Opportunities like these mean people aren’t limited in their career pursuits if they suddenly find themselves unemployed or no longer passionate about their work. Help is out there, and thankfully you’re never too old to learn. Sera and I just recently found success after weeks of trying to teach our dog, Beesly, how to bow on command. You can teach an old dog (or a young one that isn’t very bright) new tricks with persistence and dedication.

Of course learning opportunities are plentiful for Spears. If she wanted to learn to be a brain surgeon, she could certainly hire an entire faculty to teach her how to do it. The inspirational piece from her story isn’t that she’s overcoming barriers to further herself, but that she’s improving herself to become a better parent.

I fear the day when I realize my future children are smarter than me. Don’t get me wrong, I hope it happens, but it will be an awfully uncomfortable position. They will certainly reach a point where they won’t bother to ask for my help with homework because they know I won’t know the answer. I’ll be swift to point out to them there are other concepts I know far more intimately than calculus, but part of me hopes my fear spurs me to grow. If I take Spears’ approach, I’ll be proactive and seek out their upcoming courses to ensure I’m prepared to be a resource for their learning. It’s not something every parent has the time to do, but it’s a noble effort.

People may make fun of Spears because she doesn’t have pre-alegbra mastered, but if I’m being honest, a refresher lesson or two might not hurt this still recent college graduate. We forget what we don’t practice, and there’s no shame in going back to learn it again or even catching up on what you never got the first time. Not everyone experiences the same stages of life at the same time, and I’m encouraged by those people taking the opportunity to further themselves (and others) by learning more. There’s not much to lose when we live in a society of educated people, and I’m excited for more educational opportunities becoming available for those seeking to improve their lives.

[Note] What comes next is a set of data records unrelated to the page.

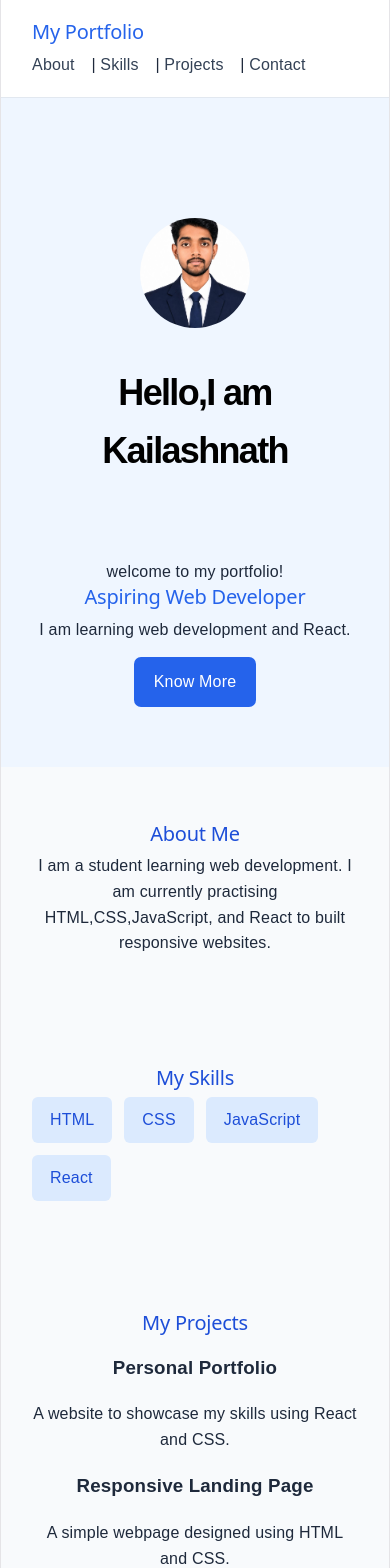
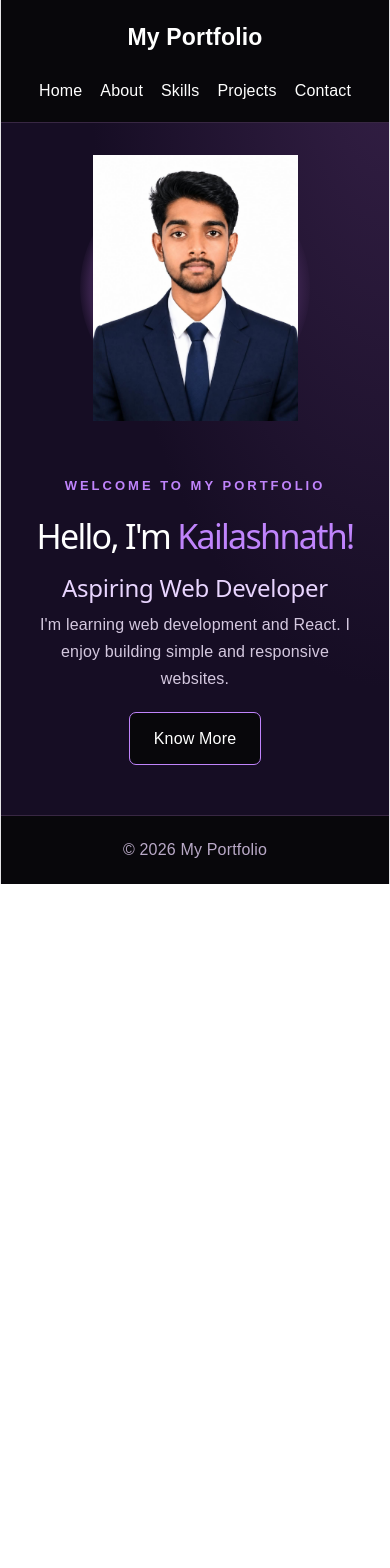
Before and after one commit to KAILASHNATH4545/my-portfolio, a React (Vite) app: page / in a window 390 px wide. Shown: the top 1568 px of the page. After the commit the page ends 884 px from the top, so only its background shows below. Built offline with nearby package versions, Linux system fonts and the light colour scheme.

Commit message:
Updated porfolio design and profile image

```diff
--- a/package.json
+++ b/package.json
@@ -11,7 +11,8 @@
   },
   "dependencies": {
     "react": "^19.3.1",
-    "react-dom": "^19.3.1"
+    "react-dom": "^19.3.1",
+    "react-router-dom": "^7.18.4"
   },
   "devDependencies": {
     "@types/react": "^19.3.0",
--- a/src/App.css
+++ b/src/App.css
@@ -8,140 +8,229 @@ html {
 
 body {
   margin: 0;
-  font-family: Arial, sans-serif;
-  background: #f8fafc;
-  color: #1e293b;
-  line-height: 1.6;
+  font-family: Arial, Helvetica, sans-serif;
+  background: #160d24;
+  color: #f5f0ff;
+  line-height: 1.7;
 }
 
+.app {
+  min-height: 100vh;
+  background: radial-gradient(ellipse at top right, #352047 0%, #160d24 55%);
+}
+
+/* Navigation bar */
 .navbar {
   display: flex;
   justify-content: space-between;
   align-items: center;
+  gap: 20px;
   padding: 20px 8%;
-  background: white;
-  border-bottom: 1px solid #e2e8f0;
+  background: #08070b;
+  border-bottom: 1px solid #382743;
 }
 
-.navbar h2 {
-  color: #2563eb;
+.logo {
+  color: #ffffff;
+  text-decoration: none;
+  font-size: 23px;
+  font-weight: bold;
 }
 
-.navbar a {
-  margin-left: 15px;
-  color: #334155;
-  text-decoration: none;
+.nav-links {
+  display: flex;
+  flex-wrap: wrap;
+  gap: 22px;
 }
 
-.navbar a:hover {
-  color: #2563eb;
+.nav-links a {
+  color: #ffffff;
+  text-decoration: none;
+  transition: color 0.2s;
 }
 
-.hero {
-  display: flex;
-  flex-direction: column;
-  align-items: center;
-  justify-content: center;
-  text-align: center;
-  padding: 40px 20px;
-  background: #eff6ff;
+.nav-links a:hover {
+  color: #c084fc;
 }
 
-/* .hero h1
- {color: "black"
-} */
-.hero h1 {
-  color: #000000;
-  padding: 0;
-  background: transparent;
-  font-size: 40px;
-  margin: 20px 0;
-  font-family: Arial, Helvetica, sans-serif;
+/* Home page */
+.hero {
+  min-height: 82vh;
+  display: flex;
+  align-items: center;
+  justify-content: space-between;
+  gap: 45px;
+  padding: 65px 10%;
+}
+
+.hero-content {
+  max-width: 580px;
+}
+
+.welcome {
+  color: #c084fc;
+  letter-spacing: 3px;
+  font-size: 13px;
   font-weight: bold;
-  font-style: normal;
+}
+
+.hero h1,
+.page-section h1 {
+  color: #ffffff;
+  font-size: clamp(34px, 5vw, 54px);
+  line-height: 1.2;
+  margin: 18px 0;
+}
+
+.hero h1 span,
+.page-section h1 span {
+  color: #c084fc;
 }
 
 .hero h2 {
-  color: #2563eb;
+  color: #e9d5ff;
+  font-size: 24px;
+}
+
+.hero-content>p:not(.welcome) {
+  color: #d4c8df;
+  max-width: 500px;
 }
 
 .button {
   display: inline-block;
-  margin-top: 15px;
-  padding: 12px 20px;
-  background: #2563eb;
-  color: white;
+  margin-top: 20px;
+  padding: 12px 24px;
+  background: #08070b;
+  color: #ffffff;
+  border: 1px solid #c084fc;
   border-radius: 7px;
   text-decoration: none;
+  transition: background 0.2s, color 0.2s;
 }
 
-.section {
-  padding: 55px 8%;
+.button:hover {
+  background: #c084fc;
+  color: #160d24;
 }
 
-.section h2 {
-  color: #1d4ed8;
+/* Profile photo */
+.photo-container {
+  display: flex;
+  align-items: center;
+  justify-content: center;
+  flex-shrink: 0;
+  width: 300px;
+  height: 300px;
+  border-radius: 50%;
+  background: radial-gradient(circle, #633b83, #352047 65%, transparent 72%);
+}
+
+.profile-image {
+  display: block;
+  width: 270px;
+  height: auto;
+  border-radius: 0;
+  object-fit: contain;
+  object-position: center;
+  border: none;
+}
+
+/* Other pages */
+.page-section {
+  min-height: 75vh;
+  padding: 80px 10%;
+}
+
+.page-section>p {
+  color: #d4c8df;
+}
+
+.page-section a {
+  color: #c084fc;
 }
 
 .skills {
   display: flex;
   flex-wrap: wrap;
-  gap: 12px;
+  gap: 16px;
+  margin-top: 30px;
 }
 
 .skill {
-  padding: 10px 18px;
-  background: #dbeafe;
-  color: #1d4ed8;
-  border-radius: 6px;
+  padding: 12px 24px;
+  background: #08070b;
+  color: #e9d5ff;
+  border: 1px solid #754a91;
+  border-radius: 8px;
+}
+
+.projects {
+  display: grid;
+  grid-template-columns: repeat(auto-fit, minmax(220px, 1fr));
+  gap: 20px;
+  margin-top: 30px;
+}
+
+.project-card {
+  padding: 24px;
+  background: #21152e;
+  border: 1px solid #493058;
+  border-radius: 12px;
+}
+
+.project-card h2 {
+  color: #c084fc;
+  font-size: 20px;
+}
+
+.project-card p {
+  color: #d4c8df;
 }
 
 footer {
   padding: 20px;
   text-align: center;
-  background: white;
-  color: #64748b;
+  background: #08070b;
+  color: #b9a9c7;
+  border-top: 1px solid #382743;
 }
 
-@media (max-width: 600px) {
+/* Mobile responsive */
+@media (max-width: 700px) {
   .navbar {
-    align-items: flex-start;
     flex-direction: column;
+    padding: 18px 5%;
   }
 
-  .navbar a {
-    margin-left: 0;
-    margin-right: 12px;
+  .nav-links {
+    justify-content: center;
+    gap: 12px 18px;
   }
 
   .hero {
-    padding: 60px 8%;
+    flex-direction: column-reverse;
+    text-align: center;
+    padding: 50px 7%;
   }
 
-  .hero h1 {
-    font-size: 36px;
+  .hero-content>p:not(.welcome) {
+    margin-left: auto;
+    margin-right: auto;
   }
 
-   img.profile-image {
-      width: 110px;
-      height: 110px;
-      min-width: 110px;
-      min-height: 110px;
-      border-radius: 50%;
-      object-fit: cover;
-      object-position: center;
-      display: block;
-      margin: 0 auto 16px;
-    }
+  .photo-container {
+    width: 230px;
+    height: 230px;
+  }
 
-    html{
-      scroll-behavior: smooth;
-      scroll-padding-top: 80px;
-    }
+  .profile-image {
+    width: 205px;
+    height: auto;
+    object-fit: contain;
+  }
 
-    #projects {
-      scroll-margin-top: 80px;
-
-
-    }
+  .page-section {
+    padding: 55px 7%;
+  }
 }
--- a/src/App.jsx
+++ b/src/App.jsx
@@ -1,99 +1,134 @@
+import { BrowserRouter, Routes, Route, Link } from 'react-router-dom'
 import './App.css'
 
-function App() {
 const skills = ['HTML', 'CSS', 'JavaScript', 'React']
 
+function Navbar() {
   return (
-    <div className="app">
     <nav className="navbar">
-        <h2>My Portfolio</h2>
-        <div>
-          <a href="#about">About</a>
-          {' | '}
-          <a href="#skills">Skills</a>
-          {' | '}
-          <a herf="#projects"
-            onClick={(e)=> {
-              e.preventDefault();
-              document.getElementById('projects').scrollIntoView({ behavior: 'smooth',block: 'start', });       }}
+      <Link to="/" className="logo">My Portfolio</Link>
 
-          >Projects</a>
-          {' | '}
-          <a href="#contact">Contact</a>
+      <div className="nav-links">
+        <Link to="/">Home</Link>
+        <Link to="/about">About</Link>
+        <Link to="/skills">Skills</Link>
+        <Link to="/projects">Projects</Link>
+        <Link to="/contact">Contact</Link>
       </div>
     </nav>
+  )
+}
 
-      <section className="hero">
-        {/* h1{
-          color: "black"
-          } */}
+function Home() {
+  return (
+    <main className="hero">
+      <div className="hero-content">
+        <p className="welcome">WELCOME TO MY PORTFOLIO</p>
+        <h1>Hello, I'm <span>Kailashnath!</span></h1>
+        <h2>Aspiring Web Developer</h2>
+        <p>
+          I'm learning web development and React.
+          I enjoy building simple and responsive websites.
+        </p>
+        <Link to="/about" className="button">Know More</Link>
+      </div>
 
-        <section className='hero'>
+      <div className="photo-container">
         <img
-            src="/profile.jpg.jpeg"
-            alt="My Profile"
+          src="/profile.png"
+          alt="Kailashnath's profile"
           className="profile-image"
         />
-          <h1>Hello,I am Kailashnath</h1>
-        </section>
-        <p>welcome to my portfolio!</p>
-        {/* <h1>Hi, I'm Kailashnath</h1> */}
-        <h2>Aspiring Web Developer</h2>
-        <p>I am learning web development and React.</p>
-        <a className="button" href="#about">Know More</a>
-      </section>
+      </div>
+    </main>
+  )
+}
 
-      <section id="about" className="section">
-        <h2>About Me</h2>
+function About() {
+  return (
+    <section className="page-section">
+      <p className="welcome">GET TO KNOW ME</p>
+      <h1>About <span>Me</span></h1>
       <p>
         I am a student learning web development.
-          I am currently practising HTML,CSS,JavaScript, and React  to built responsive websites.
+        I am currently practising HTML, CSS, JavaScript,
+        and React to build responsive websites.
       </p>
     </section>
+  )
+}
 
-      <section id="skills" className="section">
-        <h2>My Skills</h2>
+function Skills() {
+  return (
+    <section className="page-section">
+      <p className="welcome">WHAT I AM LEARNING</p>
+      <h1>My <span>Skills</span></h1>
       <div className="skills">
         {skills.map((skill) => (
-            <span className="skill" key={skill}>
-              {skill}
-            </span>
+          <div className="skill" key={skill}>{skill}</div>
         ))}
       </div>
     </section>
-      <section id="projects" className="section">
-        <h2>My Projects</h2>
+  )
+}
+
+function Projects() {
+  return (
+    <section className="page-section">
+      <p className="welcome">WHAT I HAVE BUILT</p>
+      <h1>My <span>Projects</span></h1>
 
       <div className="projects">
         <div className="project-card">
-            <h3>Personal Portfolio</h3>
+          <h2>Personal Portfolio</h2>
           <p>A website to showcase my skills using React and CSS.</p>
         </div>
 
         <div className="project-card">
-            <h3>Responsive Landing Page</h3>
+          <h2>Responsive Landing Page</h2>
           <p>A simple webpage designed using HTML and CSS.</p>
         </div>
 
         <div className="project-card">
-            <h3>JavaScript Practice</h3>
-            <p>A small project to practise JavaScript fundamentals.</p>
+          <h2>JavaScript Practice</h2>
+          <p>A project to practise JavaScript fundamentals.</p>
         </div>
       </div>
     </section>
+  )
+}
 
-      <section id="contact" className="section">
-        <h2>Contact Me</h2>
-        <p>Email: <a
-          herf="Mail to:kkailash3341@gmail.com">kkailash3341@gmail.com
-        </a>
-        </p>
+function Contact() {
+  return (
+    <section className="page-section">
+      <p className="welcome">LET'S CONNECT</p>
+      <h1>Contact <span>Me</span></h1>
+      <p>Email: <a href="mailto:kkailash3341@gmail.com">
+        kkailash3341@gmail.com
+      </a></p>
     </section>
+  )
+}
+
+function App() {
+  return (
+    <BrowserRouter>
+      <div className="app">
+        <Navbar />
+
+        <Routes>
+          <Route path="/" element={<Home />} />
+          <Route path="/about" element={<About />} />
+          <Route path="/skills" element={<Skills />} />
+          <Route path="/projects" element={<Projects />} />
+          <Route path="/contact" element={<Contact />} />
+        </Routes>
 
         <footer>
           <p>© 2026 My Portfolio</p>
         </footer>
       </div>
+    </BrowserRouter>
   )
 }
 
```
Also changed, not shown: public/profile.png (renamed from public/profile.jpg.jpeg), 1 other file (tests, documents, lock files or other folders). Lines whose indentation alone changed are shown as unchanged.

Rochester resident Matt Knutson is the communications and events director for United Way of Olmsted County.